[Web interface edit records]
[Start of Attachment]

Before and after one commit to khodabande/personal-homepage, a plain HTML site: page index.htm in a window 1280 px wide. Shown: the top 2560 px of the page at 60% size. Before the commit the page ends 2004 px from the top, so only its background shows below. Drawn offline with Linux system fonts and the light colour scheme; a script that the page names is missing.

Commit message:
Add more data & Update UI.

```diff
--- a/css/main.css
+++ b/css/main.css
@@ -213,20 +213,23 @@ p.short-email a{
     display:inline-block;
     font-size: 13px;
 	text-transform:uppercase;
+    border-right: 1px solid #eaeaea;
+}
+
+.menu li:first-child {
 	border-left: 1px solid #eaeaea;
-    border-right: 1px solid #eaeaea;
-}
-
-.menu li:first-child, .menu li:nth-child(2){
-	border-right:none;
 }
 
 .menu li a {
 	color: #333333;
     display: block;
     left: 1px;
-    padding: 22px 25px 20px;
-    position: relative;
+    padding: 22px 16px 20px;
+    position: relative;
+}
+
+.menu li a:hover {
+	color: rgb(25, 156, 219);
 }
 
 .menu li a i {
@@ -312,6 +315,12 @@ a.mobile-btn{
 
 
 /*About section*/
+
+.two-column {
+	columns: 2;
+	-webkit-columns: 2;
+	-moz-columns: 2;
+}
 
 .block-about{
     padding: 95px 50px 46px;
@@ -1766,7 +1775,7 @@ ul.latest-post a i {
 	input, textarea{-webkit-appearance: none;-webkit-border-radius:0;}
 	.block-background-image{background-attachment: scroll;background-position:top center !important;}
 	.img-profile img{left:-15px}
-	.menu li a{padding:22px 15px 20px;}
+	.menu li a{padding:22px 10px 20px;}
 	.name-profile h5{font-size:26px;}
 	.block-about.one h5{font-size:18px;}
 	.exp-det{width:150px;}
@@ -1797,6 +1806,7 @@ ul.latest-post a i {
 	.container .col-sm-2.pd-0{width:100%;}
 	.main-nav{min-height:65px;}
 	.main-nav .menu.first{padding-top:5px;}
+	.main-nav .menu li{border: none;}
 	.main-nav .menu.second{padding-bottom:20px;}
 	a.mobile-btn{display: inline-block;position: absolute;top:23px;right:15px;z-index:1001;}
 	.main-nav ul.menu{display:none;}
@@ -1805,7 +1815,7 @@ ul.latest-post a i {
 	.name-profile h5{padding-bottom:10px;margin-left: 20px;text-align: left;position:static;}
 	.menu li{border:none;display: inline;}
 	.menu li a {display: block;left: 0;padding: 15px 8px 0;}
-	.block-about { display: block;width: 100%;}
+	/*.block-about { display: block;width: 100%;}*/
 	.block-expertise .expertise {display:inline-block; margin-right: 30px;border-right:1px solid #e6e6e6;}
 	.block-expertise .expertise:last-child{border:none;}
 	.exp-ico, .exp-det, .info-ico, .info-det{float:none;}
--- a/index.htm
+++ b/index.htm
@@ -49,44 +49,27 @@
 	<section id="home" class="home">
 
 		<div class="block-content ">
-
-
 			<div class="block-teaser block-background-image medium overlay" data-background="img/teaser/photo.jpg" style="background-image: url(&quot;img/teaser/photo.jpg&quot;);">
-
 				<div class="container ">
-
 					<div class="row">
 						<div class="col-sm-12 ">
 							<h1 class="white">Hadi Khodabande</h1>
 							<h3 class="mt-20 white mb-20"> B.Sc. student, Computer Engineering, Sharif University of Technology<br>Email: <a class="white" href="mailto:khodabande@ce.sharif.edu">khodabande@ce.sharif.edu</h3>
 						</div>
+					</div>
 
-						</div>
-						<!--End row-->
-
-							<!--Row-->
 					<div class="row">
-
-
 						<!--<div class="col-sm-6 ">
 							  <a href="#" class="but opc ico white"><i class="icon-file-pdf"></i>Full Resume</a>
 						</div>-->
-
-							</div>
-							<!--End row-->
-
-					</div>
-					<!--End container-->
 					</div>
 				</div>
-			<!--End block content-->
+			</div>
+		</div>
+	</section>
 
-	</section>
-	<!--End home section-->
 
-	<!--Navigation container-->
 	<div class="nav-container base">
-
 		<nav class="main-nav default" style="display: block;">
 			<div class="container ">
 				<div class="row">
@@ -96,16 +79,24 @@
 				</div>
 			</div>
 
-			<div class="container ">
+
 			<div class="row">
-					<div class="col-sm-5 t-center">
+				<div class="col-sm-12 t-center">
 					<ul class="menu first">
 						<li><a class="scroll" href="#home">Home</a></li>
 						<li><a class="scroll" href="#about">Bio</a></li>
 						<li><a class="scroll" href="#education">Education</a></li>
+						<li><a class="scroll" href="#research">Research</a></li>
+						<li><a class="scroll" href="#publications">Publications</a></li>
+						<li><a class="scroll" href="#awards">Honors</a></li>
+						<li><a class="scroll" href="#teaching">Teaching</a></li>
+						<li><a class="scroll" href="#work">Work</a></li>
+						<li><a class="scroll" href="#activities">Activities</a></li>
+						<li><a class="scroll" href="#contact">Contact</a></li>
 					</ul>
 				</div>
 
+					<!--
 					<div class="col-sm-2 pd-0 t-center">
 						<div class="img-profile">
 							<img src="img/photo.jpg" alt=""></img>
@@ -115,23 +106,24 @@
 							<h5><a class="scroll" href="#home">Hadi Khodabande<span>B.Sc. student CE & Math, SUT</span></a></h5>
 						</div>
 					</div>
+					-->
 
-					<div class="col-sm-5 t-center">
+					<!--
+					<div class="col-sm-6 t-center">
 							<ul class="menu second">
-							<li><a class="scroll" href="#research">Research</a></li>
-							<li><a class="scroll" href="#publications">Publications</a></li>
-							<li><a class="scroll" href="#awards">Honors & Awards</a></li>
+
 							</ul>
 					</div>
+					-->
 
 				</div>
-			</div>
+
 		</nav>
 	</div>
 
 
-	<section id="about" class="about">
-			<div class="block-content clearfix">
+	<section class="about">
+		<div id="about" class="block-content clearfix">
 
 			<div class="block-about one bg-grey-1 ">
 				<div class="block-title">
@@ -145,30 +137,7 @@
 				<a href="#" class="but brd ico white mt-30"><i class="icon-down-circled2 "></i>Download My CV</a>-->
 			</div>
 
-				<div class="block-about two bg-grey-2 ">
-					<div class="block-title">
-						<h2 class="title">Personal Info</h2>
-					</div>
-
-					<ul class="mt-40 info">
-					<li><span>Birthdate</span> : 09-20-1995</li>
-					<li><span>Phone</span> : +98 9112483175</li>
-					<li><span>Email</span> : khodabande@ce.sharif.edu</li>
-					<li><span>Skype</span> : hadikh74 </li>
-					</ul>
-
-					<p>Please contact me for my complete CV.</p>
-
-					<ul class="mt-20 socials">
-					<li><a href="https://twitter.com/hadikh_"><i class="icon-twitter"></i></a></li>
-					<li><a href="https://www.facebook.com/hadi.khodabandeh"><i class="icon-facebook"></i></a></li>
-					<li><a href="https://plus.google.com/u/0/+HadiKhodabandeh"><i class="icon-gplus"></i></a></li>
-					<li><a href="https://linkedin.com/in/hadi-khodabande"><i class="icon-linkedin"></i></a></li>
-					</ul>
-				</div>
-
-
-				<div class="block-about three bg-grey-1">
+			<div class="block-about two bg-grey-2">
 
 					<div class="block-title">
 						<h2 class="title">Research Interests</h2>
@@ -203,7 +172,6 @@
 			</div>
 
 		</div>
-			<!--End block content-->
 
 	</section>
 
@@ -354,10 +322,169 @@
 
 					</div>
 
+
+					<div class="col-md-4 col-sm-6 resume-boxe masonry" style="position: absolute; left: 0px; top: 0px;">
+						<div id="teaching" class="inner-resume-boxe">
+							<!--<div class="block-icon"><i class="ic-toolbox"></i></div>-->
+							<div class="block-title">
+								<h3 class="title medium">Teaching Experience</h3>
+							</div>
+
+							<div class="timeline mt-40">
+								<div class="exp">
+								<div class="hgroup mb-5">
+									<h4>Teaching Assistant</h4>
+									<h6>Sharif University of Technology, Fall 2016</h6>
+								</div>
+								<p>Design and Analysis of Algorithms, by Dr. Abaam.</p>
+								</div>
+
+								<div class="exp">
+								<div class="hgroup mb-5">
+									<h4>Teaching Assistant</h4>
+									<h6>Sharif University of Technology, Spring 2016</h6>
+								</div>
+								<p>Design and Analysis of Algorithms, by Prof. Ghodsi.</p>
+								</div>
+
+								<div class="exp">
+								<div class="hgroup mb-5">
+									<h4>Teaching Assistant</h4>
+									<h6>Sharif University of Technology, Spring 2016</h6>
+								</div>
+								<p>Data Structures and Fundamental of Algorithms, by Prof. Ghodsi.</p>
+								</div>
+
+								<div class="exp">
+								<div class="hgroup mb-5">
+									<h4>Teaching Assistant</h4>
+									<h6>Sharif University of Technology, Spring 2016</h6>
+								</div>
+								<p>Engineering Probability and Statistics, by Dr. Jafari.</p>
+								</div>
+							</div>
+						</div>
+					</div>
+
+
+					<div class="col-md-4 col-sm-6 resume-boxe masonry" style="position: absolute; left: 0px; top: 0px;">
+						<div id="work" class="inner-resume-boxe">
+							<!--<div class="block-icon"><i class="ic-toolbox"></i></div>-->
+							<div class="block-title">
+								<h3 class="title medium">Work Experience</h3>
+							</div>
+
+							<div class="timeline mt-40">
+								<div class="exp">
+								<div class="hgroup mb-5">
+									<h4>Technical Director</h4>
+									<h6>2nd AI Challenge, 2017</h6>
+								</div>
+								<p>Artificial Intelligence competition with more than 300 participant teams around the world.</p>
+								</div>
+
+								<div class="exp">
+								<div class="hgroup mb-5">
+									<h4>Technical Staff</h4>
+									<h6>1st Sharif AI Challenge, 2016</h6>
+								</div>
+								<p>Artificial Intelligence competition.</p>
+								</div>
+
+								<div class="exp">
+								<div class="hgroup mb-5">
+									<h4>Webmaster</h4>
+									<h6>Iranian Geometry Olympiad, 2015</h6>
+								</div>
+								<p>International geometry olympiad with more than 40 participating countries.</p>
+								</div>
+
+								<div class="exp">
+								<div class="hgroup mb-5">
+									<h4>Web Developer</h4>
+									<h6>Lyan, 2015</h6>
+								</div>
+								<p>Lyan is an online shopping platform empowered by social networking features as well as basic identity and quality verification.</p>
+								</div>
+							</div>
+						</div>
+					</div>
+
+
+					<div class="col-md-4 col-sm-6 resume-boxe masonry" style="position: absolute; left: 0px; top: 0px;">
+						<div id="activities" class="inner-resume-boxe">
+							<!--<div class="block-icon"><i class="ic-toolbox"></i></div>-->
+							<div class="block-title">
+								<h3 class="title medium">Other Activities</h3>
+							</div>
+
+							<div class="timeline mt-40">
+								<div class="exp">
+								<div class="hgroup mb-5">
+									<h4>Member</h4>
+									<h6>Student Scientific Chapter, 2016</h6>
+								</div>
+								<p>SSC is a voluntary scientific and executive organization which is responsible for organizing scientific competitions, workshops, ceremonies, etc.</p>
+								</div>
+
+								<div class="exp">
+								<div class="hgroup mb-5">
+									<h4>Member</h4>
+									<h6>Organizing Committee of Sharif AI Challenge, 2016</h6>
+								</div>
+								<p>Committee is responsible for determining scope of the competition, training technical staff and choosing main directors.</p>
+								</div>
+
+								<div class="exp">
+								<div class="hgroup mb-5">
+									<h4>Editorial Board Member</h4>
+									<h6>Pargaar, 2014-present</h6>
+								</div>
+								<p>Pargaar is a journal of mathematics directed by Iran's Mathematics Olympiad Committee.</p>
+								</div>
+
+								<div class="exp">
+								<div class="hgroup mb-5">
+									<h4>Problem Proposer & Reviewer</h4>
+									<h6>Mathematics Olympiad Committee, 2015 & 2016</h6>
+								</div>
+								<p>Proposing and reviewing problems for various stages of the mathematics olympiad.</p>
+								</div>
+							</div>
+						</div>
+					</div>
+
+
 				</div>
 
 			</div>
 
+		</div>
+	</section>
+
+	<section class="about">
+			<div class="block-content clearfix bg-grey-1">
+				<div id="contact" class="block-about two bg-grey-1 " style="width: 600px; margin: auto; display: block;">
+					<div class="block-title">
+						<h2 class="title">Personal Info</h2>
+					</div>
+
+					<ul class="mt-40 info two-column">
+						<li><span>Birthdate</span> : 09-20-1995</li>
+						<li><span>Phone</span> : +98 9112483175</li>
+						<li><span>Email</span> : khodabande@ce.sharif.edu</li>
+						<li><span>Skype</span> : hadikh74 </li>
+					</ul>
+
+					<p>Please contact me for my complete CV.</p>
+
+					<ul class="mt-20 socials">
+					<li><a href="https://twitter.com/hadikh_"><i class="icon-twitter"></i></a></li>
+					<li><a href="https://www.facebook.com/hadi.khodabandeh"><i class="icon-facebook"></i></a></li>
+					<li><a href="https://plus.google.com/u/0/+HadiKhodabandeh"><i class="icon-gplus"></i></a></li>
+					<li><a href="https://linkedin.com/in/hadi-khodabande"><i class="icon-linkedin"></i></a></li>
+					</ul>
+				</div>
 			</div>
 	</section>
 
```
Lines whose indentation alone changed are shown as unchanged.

[End of Attachment]

▶ Assignment: Could you return the lines in the entries above that contain "width"?

▶ Answer for the task:
 	.exp-det{width:150px;}
 	.container .col-sm-2.pd-0{width:100%;}
-	.block-about { display: block;width: 100%;}
+	/*.block-about { display: block;width: 100%;}*/
+				<div id="contact" class="block-about two bg-grey-1 " style="width: 600px; margin: auto; display: block;">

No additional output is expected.